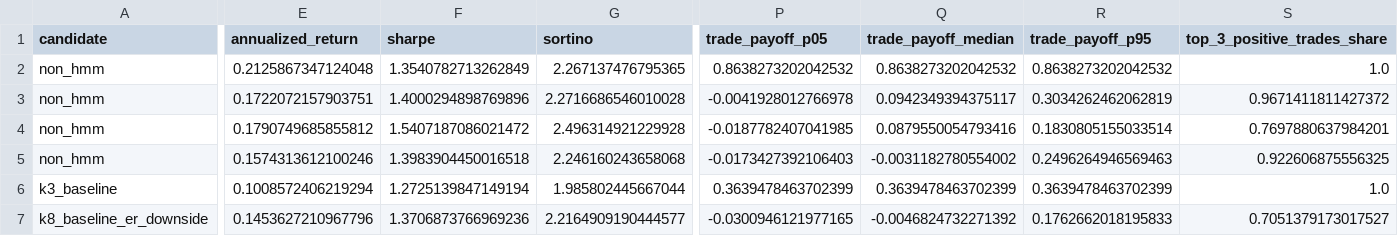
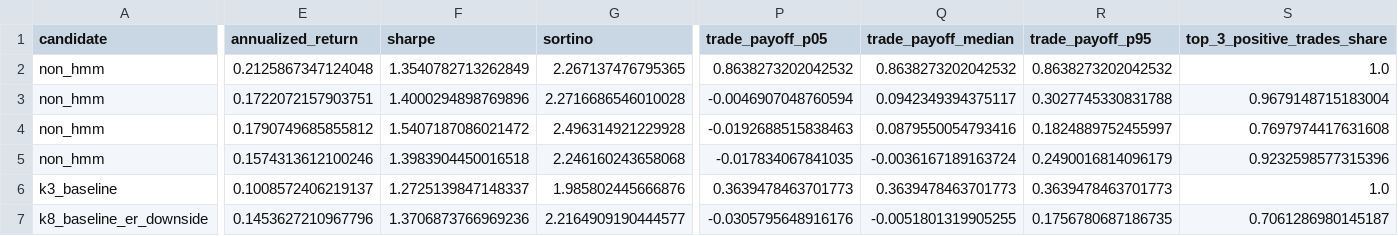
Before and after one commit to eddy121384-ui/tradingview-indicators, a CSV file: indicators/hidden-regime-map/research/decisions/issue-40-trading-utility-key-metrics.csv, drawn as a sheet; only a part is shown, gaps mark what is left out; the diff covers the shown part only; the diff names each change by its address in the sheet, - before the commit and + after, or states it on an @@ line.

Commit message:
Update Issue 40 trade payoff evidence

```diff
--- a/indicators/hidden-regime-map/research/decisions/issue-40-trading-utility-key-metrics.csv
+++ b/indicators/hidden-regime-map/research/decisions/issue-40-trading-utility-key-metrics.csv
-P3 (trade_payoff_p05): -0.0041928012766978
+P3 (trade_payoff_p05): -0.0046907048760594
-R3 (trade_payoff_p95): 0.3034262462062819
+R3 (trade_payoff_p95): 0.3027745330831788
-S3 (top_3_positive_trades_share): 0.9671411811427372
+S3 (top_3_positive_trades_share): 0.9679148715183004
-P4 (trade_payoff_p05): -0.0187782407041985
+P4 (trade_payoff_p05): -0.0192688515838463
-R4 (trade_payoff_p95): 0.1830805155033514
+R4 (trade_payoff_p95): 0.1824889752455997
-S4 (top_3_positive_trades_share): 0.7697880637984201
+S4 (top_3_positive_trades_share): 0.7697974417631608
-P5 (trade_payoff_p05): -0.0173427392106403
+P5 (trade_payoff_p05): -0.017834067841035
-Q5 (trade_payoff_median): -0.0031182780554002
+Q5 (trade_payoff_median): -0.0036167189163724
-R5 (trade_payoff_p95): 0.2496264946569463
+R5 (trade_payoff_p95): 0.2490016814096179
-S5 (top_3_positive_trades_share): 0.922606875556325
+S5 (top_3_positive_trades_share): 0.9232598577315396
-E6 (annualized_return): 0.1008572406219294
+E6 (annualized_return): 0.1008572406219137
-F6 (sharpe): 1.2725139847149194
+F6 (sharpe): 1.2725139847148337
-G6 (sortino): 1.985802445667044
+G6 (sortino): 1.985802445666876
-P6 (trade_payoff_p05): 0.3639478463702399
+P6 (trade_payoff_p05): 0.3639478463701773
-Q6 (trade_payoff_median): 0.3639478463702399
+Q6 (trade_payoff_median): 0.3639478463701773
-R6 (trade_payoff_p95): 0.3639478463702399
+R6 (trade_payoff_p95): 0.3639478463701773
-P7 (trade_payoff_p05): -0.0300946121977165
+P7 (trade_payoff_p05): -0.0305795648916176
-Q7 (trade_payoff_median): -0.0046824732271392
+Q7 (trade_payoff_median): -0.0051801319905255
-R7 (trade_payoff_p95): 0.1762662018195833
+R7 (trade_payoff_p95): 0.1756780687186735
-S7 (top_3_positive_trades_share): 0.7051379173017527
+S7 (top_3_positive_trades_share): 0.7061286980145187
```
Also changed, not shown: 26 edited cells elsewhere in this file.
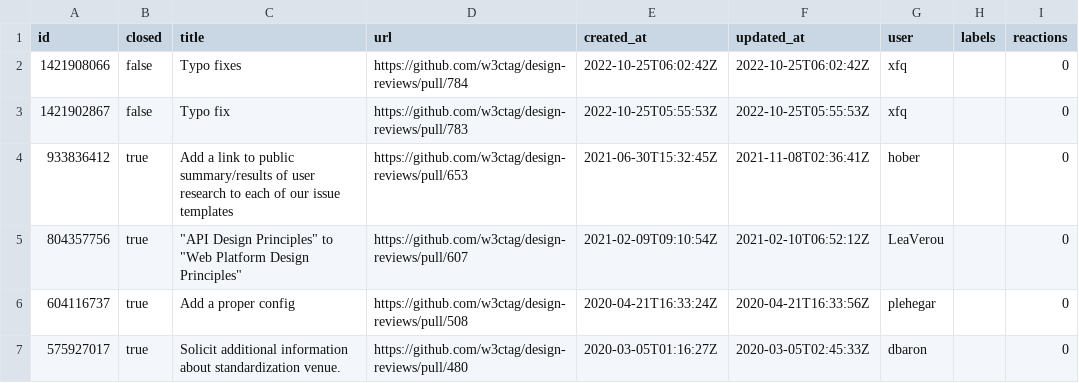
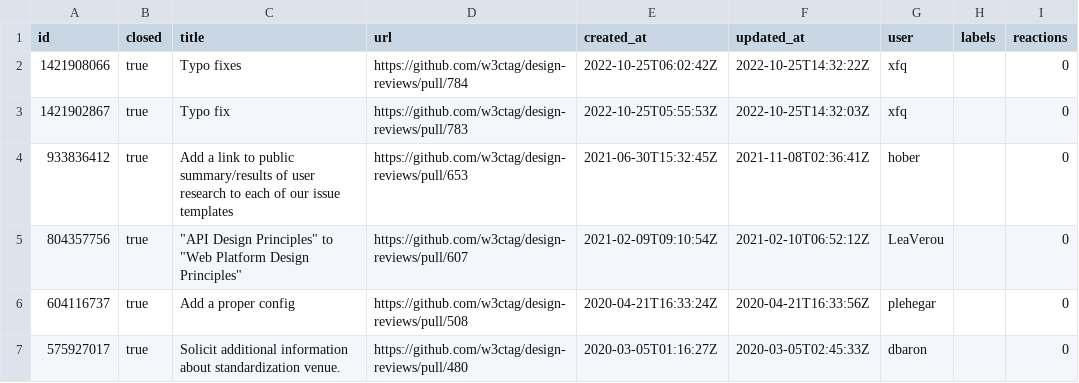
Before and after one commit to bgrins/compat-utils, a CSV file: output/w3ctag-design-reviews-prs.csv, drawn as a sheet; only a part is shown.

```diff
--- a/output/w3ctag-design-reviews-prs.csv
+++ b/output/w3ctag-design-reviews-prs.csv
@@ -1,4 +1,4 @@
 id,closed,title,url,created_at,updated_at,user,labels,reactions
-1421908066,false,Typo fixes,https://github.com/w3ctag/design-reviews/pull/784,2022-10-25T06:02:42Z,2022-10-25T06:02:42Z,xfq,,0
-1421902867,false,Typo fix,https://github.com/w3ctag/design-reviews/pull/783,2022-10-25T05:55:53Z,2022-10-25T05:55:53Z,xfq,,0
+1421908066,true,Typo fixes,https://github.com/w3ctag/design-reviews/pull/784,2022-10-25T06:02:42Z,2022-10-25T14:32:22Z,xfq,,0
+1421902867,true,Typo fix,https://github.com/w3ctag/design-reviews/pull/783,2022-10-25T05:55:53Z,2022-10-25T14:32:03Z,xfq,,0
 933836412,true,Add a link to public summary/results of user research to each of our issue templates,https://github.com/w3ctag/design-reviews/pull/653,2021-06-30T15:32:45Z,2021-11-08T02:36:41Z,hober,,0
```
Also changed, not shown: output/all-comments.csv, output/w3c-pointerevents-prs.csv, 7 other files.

- - - - -

**Exercise description**
Leave the pictures out and return the rest of the listing exactly.

**Response for this exercise**
Before and after one commit to eddy121384-ui/tradingview-indicators, a CSV file: indicators/hidden-regime-map/research/decisions/issue-40-trading-utility-key-metrics.csv, drawn as a sheet; only a part is shown, gaps mark what is left out; the diff covers the shown part only; the diff names each change by its address in the sheet, - before the commit and + after, or states it on an @@ line.

Commit message:
Update Issue 40 trade payoff evidence

```diff
--- a/indicators/hidden-regime-map/research/decisions/issue-40-trading-utility-key-metrics.csv
+++ b/indicators/hidden-regime-map/research/decisions/issue-40-trading-utility-key-metrics.csv
-P3 (trade_payoff_p05): -0.0041928012766978
+P3 (trade_payoff_p05): -0.0046907048760594
-R3 (trade_payoff_p95): 0.3034262462062819
+R3 (trade_payoff_p95): 0.3027745330831788
-S3 (top_3_positive_trades_share): 0.9671411811427372
+S3 (top_3_positive_trades_share): 0.9679148715183004
-P4 (trade_payoff_p05): -0.0187782407041985
+P4 (trade_payoff_p05): -0.0192688515838463
-R4 (trade_payoff_p95): 0.1830805155033514
+R4 (trade_payoff_p95): 0.1824889752455997
-S4 (top_3_positive_trades_share): 0.7697880637984201
+S4 (top_3_positive_trades_share): 0.7697974417631608
-P5 (trade_payoff_p05): -0.0173427392106403
+P5 (trade_payoff_p05): -0.017834067841035
-Q5 (trade_payoff_median): -0.0031182780554002
+Q5 (trade_payoff_median): -0.0036167189163724
-R5 (trade_payoff_p95): 0.2496264946569463
+R5 (trade_payoff_p95): 0.2490016814096179
-S5 (top_3_positive_trades_share): 0.922606875556325
+S5 (top_3_positive_trades_share): 0.9232598577315396
-E6 (annualized_return): 0.1008572406219294
+E6 (annualized_return): 0.1008572406219137
-F6 (sharpe): 1.2725139847149194
+F6 (sharpe): 1.2725139847148337
-G6 (sortino): 1.985802445667044
+G6 (sortino): 1.985802445666876
-P6 (trade_payoff_p05): 0.3639478463702399
+P6 (trade_payoff_p05): 0.3639478463701773
-Q6 (trade_payoff_median): 0.3639478463702399
+Q6 (trade_payoff_median): 0.3639478463701773
-R6 (trade_payoff_p95): 0.3639478463702399
+R6 (trade_payoff_p95): 0.3639478463701773
-P7 (trade_payoff_p05): -0.0300946121977165
+P7 (trade_payoff_p05): -0.0305795648916176
-Q7 (trade_payoff_median): -0.0046824732271392
+Q7 (trade_payoff_median): -0.0051801319905255
-R7 (trade_payoff_p95): 0.1762662018195833
+R7 (trade_payoff_p95): 0.1756780687186735
-S7 (top_3_positive_trades_share): 0.7051379173017527
+S7 (top_3_positive_trades_share): 0.7061286980145187
```
Also changed, not shown: 26 edited cells elsewhere in this file.
Before and after one commit to bgrins/compat-utils, a CSV file: output/w3ctag-design-reviews-prs.csv, drawn as a sheet; only a part is shown.

```diff
--- a/output/w3ctag-design-reviews-prs.csv
+++ b/output/w3ctag-design-reviews-prs.csv
@@ -1,4 +1,4 @@
 id,closed,title,url,created_at,updated_at,user,labels,reactions
-1421908066,false,Typo fixes,https://github.com/w3ctag/design-reviews/pull/784,2022-10-25T06:02:42Z,2022-10-25T06:02:42Z,xfq,,0
-1421902867,false,Typo fix,https://github.com/w3ctag/design-reviews/pull/783,2022-10-25T05:55:53Z,2022-10-25T05:55:53Z,xfq,,0
+1421908066,true,Typo fixes,https://github.com/w3ctag/design-reviews/pull/784,2022-10-25T06:02:42Z,2022-10-25T14:32:22Z,xfq,,0
+1421902867,true,Typo fix,https://github.com/w3ctag/design-reviews/pull/783,2022-10-25T05:55:53Z,2022-10-25T14:32:03Z,xfq,,0
 933836412,true,Add a link to public summary/results of user research to each of our issue templates,https://github.com/w3ctag/design-reviews/pull/653,2021-06-30T15:32:45Z,2021-11-08T02:36:41Z,hober,,0
```
Also changed, not shown: output/all-comments.csv, output/w3c-pointerevents-prs.csv, 7 other files.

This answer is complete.